Still, language in the bill could allow the Trump Organization, the private holding company for the president’s businesses, to benefit from two provisions designed to help restaurants and hotels, according to the New York Times.

Other tax provisions could provide a bonanza for wealthy real estate investors, potentially including the president and members of his family.

Senate Republicans inserted a provision that would permit wealthy investors to use real estate losses to minimize their taxes. The estimated cost of the change over 10 years is $170 billion, according to the New York Times.

It’s not too late for industries whose requests didn’t make it into the final bill.

If signed into law, the bill would provide $500 billion in loans from the federal government to distressed businesses, states and local governments. The Federal Reserve, the country’s central bank, would oversee the program, an arrangement that initially worried Democrats who pressed for stronger oversight.

The loans now come with strings attached, such as disclosure requirements and oversight by a special inspector general and a congressionally appointed review board to look for waste, fraud and abuse.

Companies that borrow money under the legislation can’t engage in stock buybacks, and there are limits on how much they can increase a CEO’s pay.

Even with those efforts, the potential remains for particular industries or business owners to receive preferential treatment.

Lisa Gilbert, vice president of legislative affairs for the consumer advocacy group Public Citizen, said the legislation grants Mnuchin broad power to remove bans on profiteering with a simple waiver.

Prohibitions on stock buybacks, dividends or compensation limits can be lifted at any time. The only caveat, she said, is Mnuchin would have to appear before Congress to explain his decision.

“The single largest line item in the stimulus is the nearly $500-billion slush fund for corporations,” Gilbert said. “This money has some guardrails attached but these can be waived if Secretary Mnuchin simply chooses to.”

The bill includes funding for an inspector general to monitor the Treasury’s lending, but it’s unclear whether the office would have subpoena power, so another federal agency could refuse to hand over documents, she said.

Also noteworthy: The prohibition against golden parachutes — or generous severance packages — for CEOs may be limited to double their 2019 compensation. That could still allow a company to increase an executive’s pay by millions of dollars.

Gilbert said her organization supports the relief bill despite its flaws because it provides funding urgently needed for healthcare workers to get personal protective equipment, including masks, and much of the money will go to families as direct payments or unemployment insurance.

Reed Hundt, who led a review of economic policies during President Obama’s transition in 2008, lauded the legislation for beefing up unemployment compensation and commended Congress for not being hamstrung by fears of the deficit.

But he said the lack of transparency in the legislative process is troublesome. In the rush to deal with the crisis, there were no public hearings and little formal process.

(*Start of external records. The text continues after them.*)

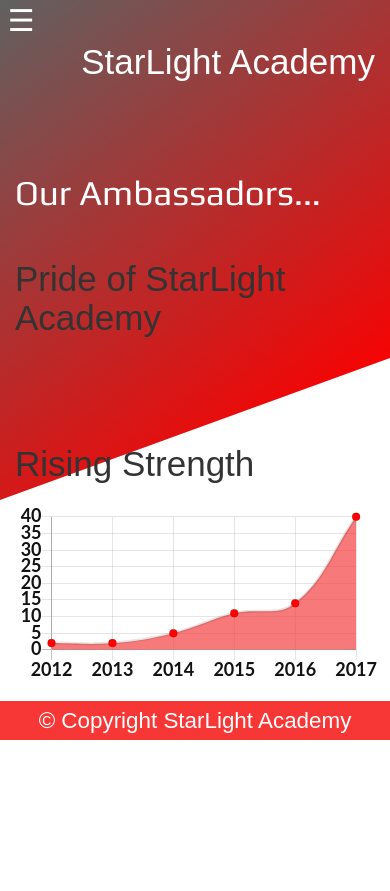
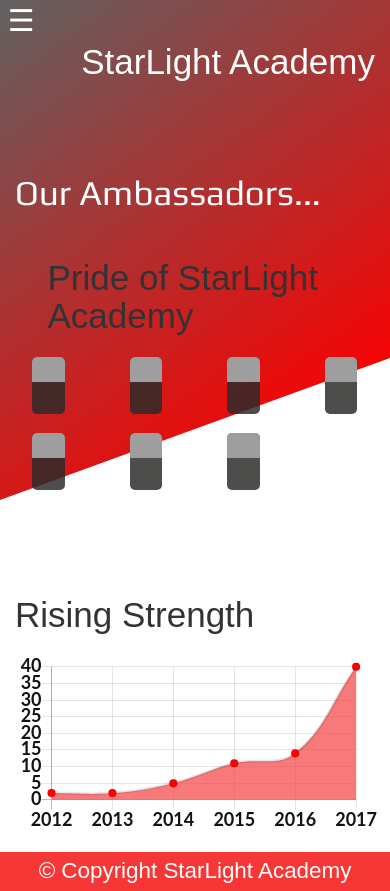
Before and after one commit to StarLight-Academy/starlight-academy.github.io, a plain HTML site: page results.html in a window 390 px wide. Before the commit the page ends 844 px from the top, so only its background shows below. Drawn offline with nearby package versions, Linux system fonts and the light colour scheme; grey boxes are pictures that could not be loaded; a web font is replaced by a local one.

Commit message:
Add student details

```diff
--- /dev/null
+++ b/css/results.css
@@ -0,0 +1,53 @@
+div .student{
+  box-shadow: 10px 10px 4px rgba(0, 0, 0, .4);
+  border-radius: 10px;
+  padding-left: 0;
+  padding-right: 0;
+  background-color: rgba(44, 44, 42, 0.84);
+  margin-top: 3%;
+  margin-bottom: 2%;
+  transition: 0.5s;
+  display: inline-block;
+}
+
+.student img {
+  border-radius: 10px 10px 0 0;
+}
+
+.student h3, p {
+    font-size: 0.9em;
+  color: rgba(227, 218, 109, 1);
+}
+
+
+@media only screen and (max-width: 650px){
+
+    .student h3, p {
+      font-size: 0.7em;
+      font-weight: normal;
+    }
+
+    div .student {
+        border-radius: 5px;
+        box-shadow: None;
+    }
+
+    .student img {
+      border-radius: 5px 5px 0 0;
+    }
+}
+
+
+@media only screen and (max-width: 550px){
+
+    .student h3, p {
+      font-size: 0.5em;
+    }
+}
+
+@media only screen and (max-width: 450px){
+    .student h3, p {
+      font-size: 0.01em;
+      font-weight: normal;
+    }
+}
--- /dev/null
+++ b/js/results.js
@@ -0,0 +1,45 @@
+$(document).ready(function() {
+  function loadJSON(callback) {
+
+      var xobj = new XMLHttpRequest();
+      xobj.overrideMimeType("application/json");
+      xobj.open('GET', 'results-data.json', true);
+      xobj.onreadystatechange = function () {
+            if (xobj.readyState == 4 && xobj.status == "200") {
+              // Required use of an anonymous callback as .open will NOT return a value but simply returns undefined in asynchronous mode
+              callback(xobj.responseText);
+            }
+      };
+      xobj.send(null);
+   }
+
+   function convertToHtml(json_obj){
+      var str = []
+     $.each(json_obj.names, function(index, val){
+         if(index % 4 == 0){
+             str.push("<div class='row'>");
+             str.push("<div class='col-xs-1 col-xs-offset-1 text-center student'>");
+         }else{
+             str.push("<div class='col-xs-1 col-xs-offset-2 text-center student'>");
+         }
+         str.push("<img src='" + json_obj[val].URL + "' class='img-responsive'>");
+         str.push("<h3>" + val + "</h3>");
+         str.push("<p>Class " + json_obj[val].class + "<br/> " + json_obj[val].marks + " Percent</p>");
+         str.push("</div>");
+         if(index % 4 == 3)
+            str.push("</div>")
+     });
+    return str.join("");
+   }
+
+   function init() {
+   loadJSON(function(response){
+    // Parse JSON string into object
+      var actual_JSON = JSON.parse(response);
+
+      $('#resultsDiv').html(convertToHtml(actual_JSON));
+   });
+  }
+
+  init();
+})
--- /dev/null
+++ b/results-data.json
@@ -0,0 +1,38 @@
+{
+    "names": ["Shivam Yadav", "Rayank Sehgal", "Pinki", "Nandini Nagpal", "Gagandeep Singh", "Charu Popli", "Ashmita"],
+    "Rayank Sehgal": {
+        "URL": "https://lh3.googleusercontent.com/hO8aOvpPYLX2P26FwiHY7wg6kdZQ2taQ3bMphlDnasgLV5e5mNwsj59MHIa0bKrYYpi_NbuAttavNFsE0gWZLKWbk5x_nUbhivlh_Hx6rqQyMXYziMK9W0afu2x88plcHonTpa4gJw",
+        "marks": 93,
+        "class": "12th"
+    },
+    "Charu Popli": {
+        "URL": "https://lh3.googleusercontent.com/ZT9L7yJyXTPAyiSn7GZKPrm5Yh8hxNlFtt1qHhsGVQqvUlr03bn3B03BbAwD5dXRG76-OHWbK0rRJpvcPkmq6D4nZ9-5qWPbrcqCYai5z6SgKnAsGhQzTgZVw9dp1DT6CoGeSBGF1A",
+        "marks": 90,
+        "class": "12th"
+    },
+    "Gagandeep Singh": {
+        "URL": "https://lh3.googleusercontent.com/8019cxM0YM7jW5b_tcvxX3N8jJuM6rIRi5jpZLSg54lHmtnW6fuPoESA1fb_5jnaTNca8yWoBv3h1R8VDeuworSKXBz1zZS5W7eD5SMuS2LdtK5hIV3nSS3xNHlvNnycURjEsQPpuw",
+        "marks": 89,
+        "class": "12th"
+    },
+    "Ashmita": {
+        "URL": "https://lh3.googleusercontent.com/hk8T9JEsSwMYvbDEERtQUFadOYDsnJFplZz8qdYZg3aQJcfKxqI0NPBSXRK_xFzu7L4Qkog5XryJQc_JW-xg9LA_ZZYHtFoJCsCQ4NoOTMJHnoupl68CeIcxjPsAkd1VvXWzX8pHbw",
+        "marks": 89,
+        "class": "12th"
+    },
+    "Shivam Yadav": {
+        "URL": "https://lh3.googleusercontent.com/Bk-O7yGEDor5AcqkXg6oodvoxy3OZxotUoYluqPFpnvVxfBqrWoZPTOnRAo8qyxKK7p8IELT6jnf4DcUlq7bNyR3uoq9sniBzsbrX3e41pNHvu8bkoort78eVya44TLSkl31gpfChA",
+        "marks": 96,
+        "class": "12th"
+    },
+    "Pinki": {
+        "URL": "https://lh3.googleusercontent.com/a0YEtmnNige41SpH4cUXyxmjGGuBlDagox1IL-wL9qDlgosKvFUKop_aFhCp2bzD-Y1IYCotsGWVYf0noIy9flp3tNj6LMQPh9M6cz9jhFfyFIie380PcS0SHT4Hm2RTIQ41SGdPdw",
+        "marks": 93,
+        "class": "12th"
+    },
+    "Nandini Nagpal": {
+        "URL": "https://lh3.googleusercontent.com/G4Hf682_65We23CJZD9ZLoGXTNPtCqn6N3Km3lJ6jufqhB67eB8KldORHUbC9obll0yNkHYMJMg3Qh-Z8dDAgINzE1PkH2tov-jQ57OEqy8GqQz_aY1rH3BCY2rxoiDI0XswWBSVKw",
+        "marks": 90,
+        "class": "12th"
+    }
+}
--- a/results.html
+++ b/results.html
@@ -13,9 +13,11 @@
     <link rel="stylesheet" href="css/bootstrap-theme.css">
     <link rel="stylesheet" type="text/css" href="css/style.css">
     <link rel="stylesheet" type="text/css" href="css/nav-toggle.css">
+    <link rel="stylesheet" type="text/css" href="css/results.css">
 
     <script type="text/javascript" src="js/jquery-3.2.1.js"></script>
     <script type="text/javascript" src="js/main.js"></script>
+    <script type="text/javascript" src="js/results.js"></script>
     <script type="text/javascript" src="js/result_charts.js"></script>
     <script src="https://cdnjs.cloudflare.com/ajax/libs/Chart.js/2.7.0/Chart.min.js"></script>
     <script src="https://cdnjs.cloudflare.com/ajax/libs/Chart.js/2.7.0/Chart.bundle.min.js"></script>
@@ -35,7 +37,7 @@
                 </nav>
             </div>
             <div class="header_navbar-logo col-md-3 col-md-offset-1">
-                <h1 class="logo"><a href="index.html">StarLight Academy</a></h1>
+                <h1 class="logo"><a href="/">StarLight Academy</a></h1>
             </div></div>
         </div>
     </header>
@@ -47,10 +49,11 @@
             </div>
         </div>
         <div class='row'>
-          <div class='col-md-8 col-md-offset-1'>
-            <h2>Pride of StarLight Academy</h2>
-          </div>
+            <div class='col-md-8 col-xs-offset-1'>
+                <h2>Pride of StarLight Academy</h2>
+            </div>
         </div>
+        <div id="resultsDiv"></div>
         <br/>
         <br/>
         <br/>
```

“There is a big risk of secret favoritism,” he said. “The Treasury Department has to be completely transparent about everything it does.”

To some critics, the billions of dollars set aside to bail out Boeing, the world’s largest aircraft manufacturer, suggest the Trump administration is already playing favorites.

Aviation authorities grounded the Boeing 737 Max fleet a year ago after two deadly crashes in five months, and Boeing was in financial distress long before the coronavirus slammed the brakes on international air travel.

Partly as a result, Boeing lobbied for a bailout equivalent to the GDP of a small country. It sought $60 billion in loans, and while the Senate package set aside $17 billion for the company, Boeing could potentially receive more from the $500-billion fund.

It did not hurt that Boeing has a supporter in the Oval Office. “We’re not letting Boeing go out of business,” Trump told Fox News on Tuesday.

“Certainly this administration has not been shy about picking winners and losers and rewarding friends and punishing enemies,” Ellis said. “Once this gets in the hands of the executive, who knows how they’re going to allocate the funding.”